OK, so we have been hearing for awhile now that the obesity epidemic has many negative health ramifications both for adults, teens and children; it has also been reported that there are some pretty heavy financial concerns for this country associated with so many Americans being overweight, obese, and/or with the associated medical issues ... so what is it really that we are talking about financially? What are there economic costs?
According to the CDC, Centers for Disease Control (one of our country's most reliable institutions for medical information and research), the national economic cost of obesity involves a few factors:
direct medical costs - preventive, diagnostic, and treatment services related to obesity
indirect medical costs - morbidity and mortality costs. In other words, how obesity negatively impacts someone's life defined as value of income lost (present and future) from decreased productivity on the job, restricted activity, absenteeism, bed days, and premature death.
Studies done have shown that medical expenses associated with being overweight and obese are estimated to have reached as high as $92 billion in 2002 (Finkelstein, Fiebelkorn, and Wang 2003). Other studies estimate that our nation's obesity epidemic is costing the country more than $117 billion ( Office of the Surgeon General ) every year.
Children diagnosed with obesity are two to three times more likely to be hospitalized, adding to the medical costs. Studies have shown that there is a difference in whether a child has health insurance by private, Medicaid or not insured at all; Medicaid appears to carry a substantial burden of these costs. Rising childhood obesity rates suggest that these costs will continue to increase if nothing is done to reverse the trend.

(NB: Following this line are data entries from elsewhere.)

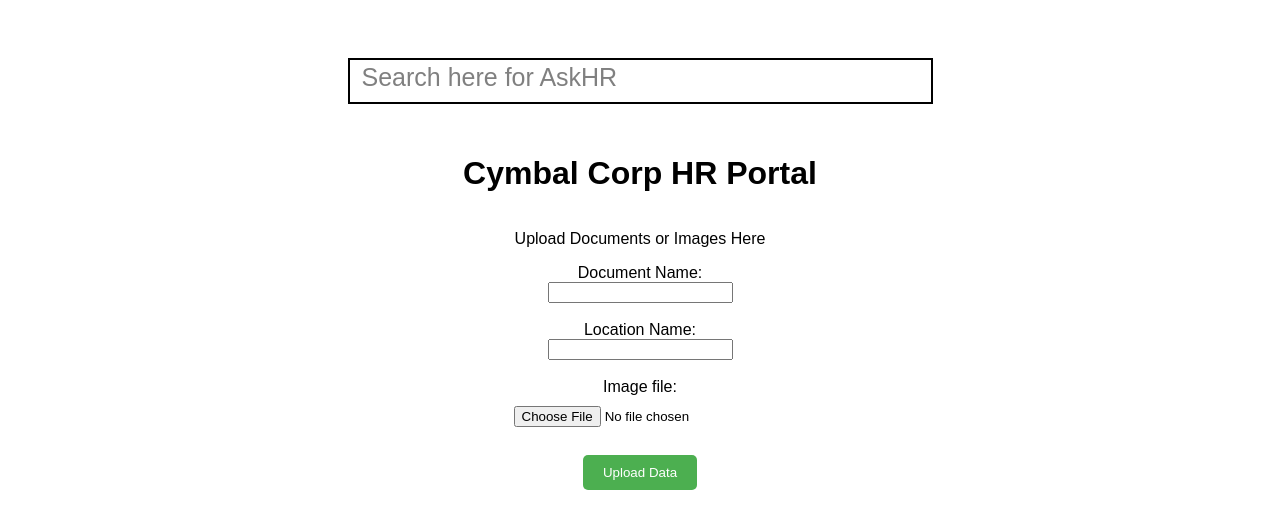
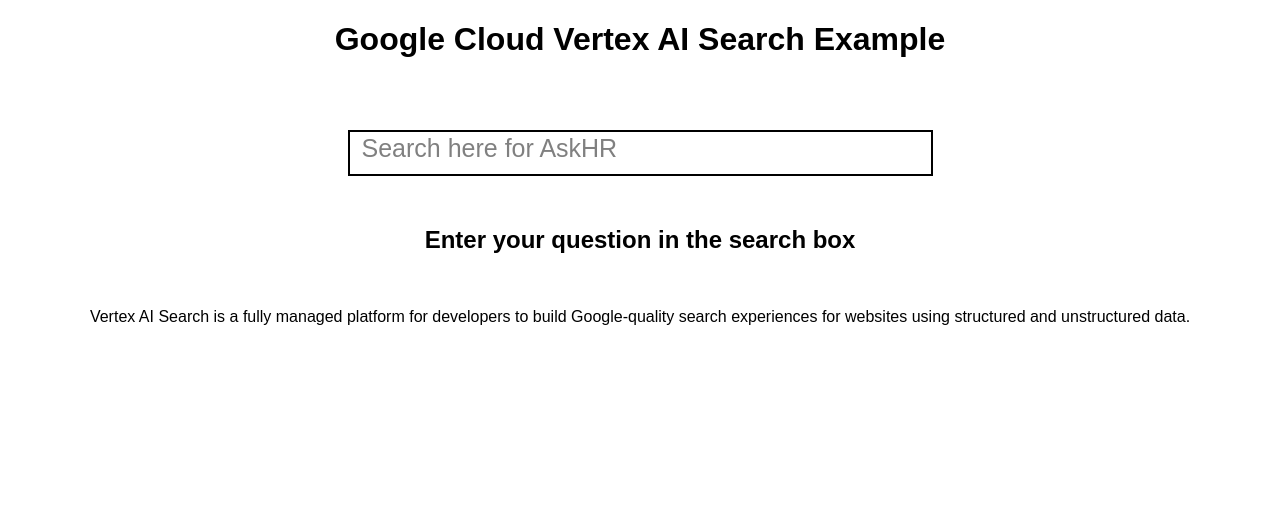
Before and after one commit to gremlin961/vertex_search, a FastAPI app: page / in a window 1280 px wide. Shown: the top 529 px of the page. Run offline with FastAPI, Linux system fonts and the light colour scheme.

Commit message:
Cleaned up the web service

```diff
--- a/main.py
+++ b/main.py
@@ -19,50 +19,8 @@ app.mount("/static", StaticFiles(directory="static"), name="static")
 templates = Jinja2Templates(directory="templates")
 
 
-# Function to generate text using a Vertex AI generative model
-def generate_text(project_id: str, location: str, b64_image: str, prompt: str) -> str:
-    # Initialize Vertex AI client
-    vertexai.init(project=project_id, location=location)
-
-    # Create a GenerativeModel object for the specified model
-    multimodal_model = GenerativeModel("gemini-pro-vision")
-
-    # Generate content using the model, passing the image and prompt
-    response = multimodal_model.generate_content(
-        [
-            Part.from_data(
-                data=base64.b64decode(b64_image), mime_type="image/jpeg" # You can also use mime_type="image/png"
-            ),
-            Part.from_text(prompt),  # Encapsulate the prompt in a Part object
-        ]
-    )
-
-    # Return the generated text
-    return response.text
-
-
 # Route for the main page
 @app.get("/", response_class=HTMLResponse)
 async def main(request: Request):
     # Render the main.html template
     return templates.TemplateResponse("main.html", {"request": request})
-
-
-# Route for uploading an image
-@app.post("/upload")
-async def upload_image(image: UploadFile = File(...), project_id: str = Form(), secret_name: str = Form()):
-    # Read the image contents
-    contents = await image.read()
-
-    # Encode the image in base64
-    encoded_image = base64.b64encode(contents).decode("utf-8")
-
-    # Get the prompt from the secret
-    prompt_data = json.loads(SecurePrompt.GetValue(project_id, secret_name))
-    vqa_prompt = prompt_data['prompt']['parts'][0]['text']
-
-    # Generate text using the image and prompt
-    qa_response = json.loads(generate_text(project_id, 'us-central1', encoded_image, vqa_prompt))
-
-    # Return the generated text as a JSON response
-    return JSONResponse(content=qa_response)
--- a/static/styles.css
+++ b/static/styles.css
@@ -2,14 +2,6 @@ body {
     font-family: sans-serif;
 }
 
-.container {
-    display: flex;
-    flex-direction: column;
-    align-items: center;
-    justify-content: center;
-    text-align: center;
-    padding: 10px;
-}
 
 /*
 This section contains the visual elements for the Vertex Search Widget
@@ -34,6 +26,18 @@ padding-left:10px;
 -------------END-------------
 */
 
+h1 {
+    text-align: center;
+}
+
+.container {
+    display: flex;
+    flex-direction: column;
+    align-items: center;
+    justify-content: center;
+    text-align: center;
+    padding: 10px;
+}
 
 form {
     display: flex;
--- a/templates/main.html
+++ b/templates/main.html
@@ -1,10 +1,11 @@
 <!DOCTYPE html>
 <html>
 <head>
-    <title>Cymbal Corp HR Portal</title>
+    <title>Vertex Search AI Example</title>
     <link rel="stylesheet" href="/static/styles.css">
 </head>
 <body>
+    <h1>Google Cloud Vertex AI Search Example</h1>
 
     <!-- This section contains the contents for the search widget -->
     <!-- ----------START---------- -->
@@ -27,20 +28,9 @@
     <!-- -----------END----------- -->
 
     <div class="container">
-        <h1>Cymbal Corp HR Portal</h1>
-        <p>Upload Documents or Images Here</p>
-        <form method="post" action="/upload" enctype="multipart/form-data">
-            <label for="project_id">Document Name:</label>
-            <input type="text" id="project_id" name="project_id" required>
-            <br>
-            <label for="secret_name">Location Name:</label>
-            <input type="text" id="secret_name" name="secret_name" required>
-            <br>
-            <label for="image">Image file:</label>
-            <input type="file" id="image" name="image" required>
-            <br>
-            <button type="submit">Upload Data</button>
-        </form>
+        <h2>Enter your question in the search box</h2>
+        <br>
+        <p>Vertex AI Search is a fully managed platform for developers to build Google-quality search experiences for websites using structured and unstructured data.</p>
     </div>
 </body>
 </html>
```
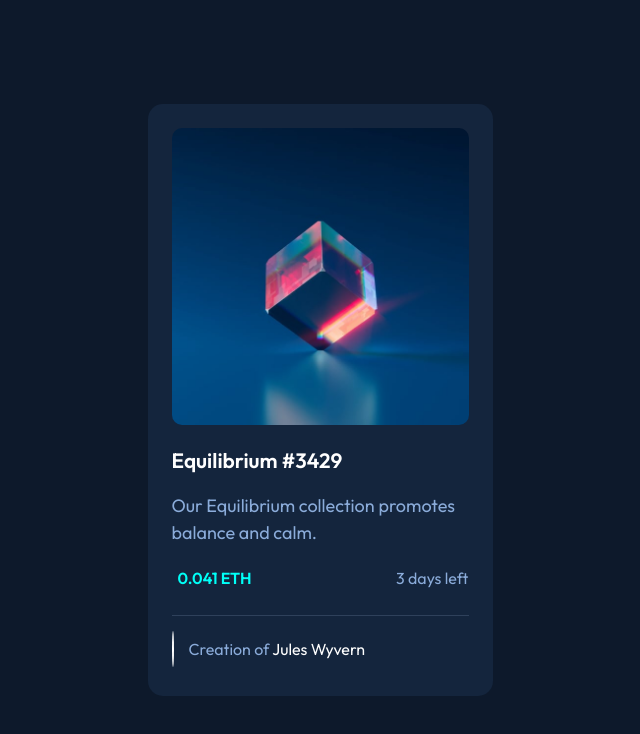
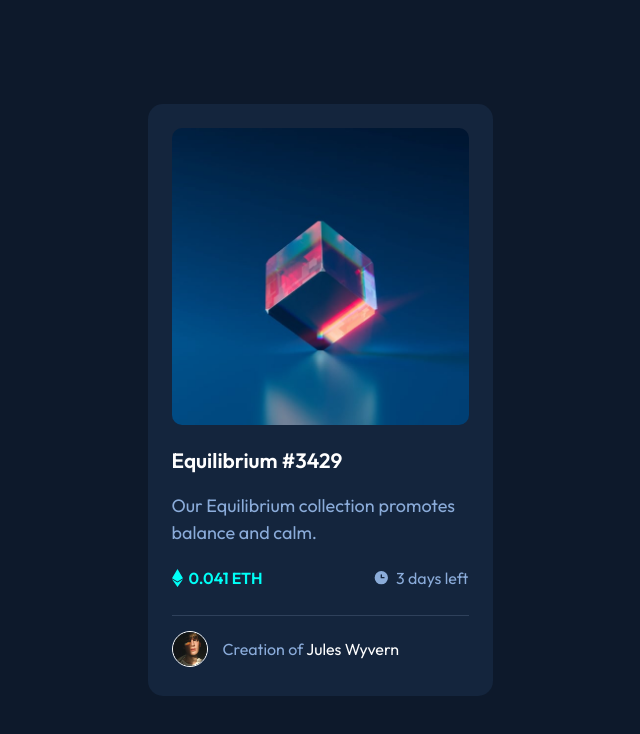
Before and after one commit to mark-pherz/frontEndMentor_2, a plain HTML site: page index.html in a window 1280 px wide. Shown: the whole page, without its empty margins (320-960 px from the left). Drawn offline with Linux system fonts and the light colour scheme; the site is published under a folder, as on GitHub Pages, so addresses that start at the root find nothing.

Commit message:
fixed img paths

```diff
--- a/index.html
+++ b/index.html
@@ -17,24 +17,24 @@
       <div class="image-wrapper">
         <img src="images/image-equilibrium.jpg" alt="">
         <div class="overlay">
-          <img src="/images/icon-view.svg" alt="" class="icon">
+          <img src="images/icon-view.svg" alt="" class="icon">
         </div>
       </div>
       <h1>Equilibrium #3429</h1>
       <p>Our Equilibrium collection promotes balance and calm.</p>
       <div class="info">
         <div class="left">
-          <img src="/images/icon-ethereum.svg" alt="">
+          <img src="images/icon-ethereum.svg" alt="">
           <span>0.041 eth</span>
         </div>
         <div class="right">
-          <img src="/images/icon-clock.svg" alt="">
+          <img src="images/icon-clock.svg" alt="">
           <span>3 days left</span>
         </div>
       </div>
       <hr>
       <div class="bottom">
-        <img src="/images/image-avatar.png" alt="">
+        <img src="images/image-avatar.png" alt="">
         <span>Creation of <span class="name">Jules Wyvern</span></span>
       </div>
     </div>
```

We must not lose sight of the task at hand. This is a significant health problem and financial issue in what is now rapidly becoming a danger to ALL children, in ALL social classes, of ALL races, in ALL of the United States.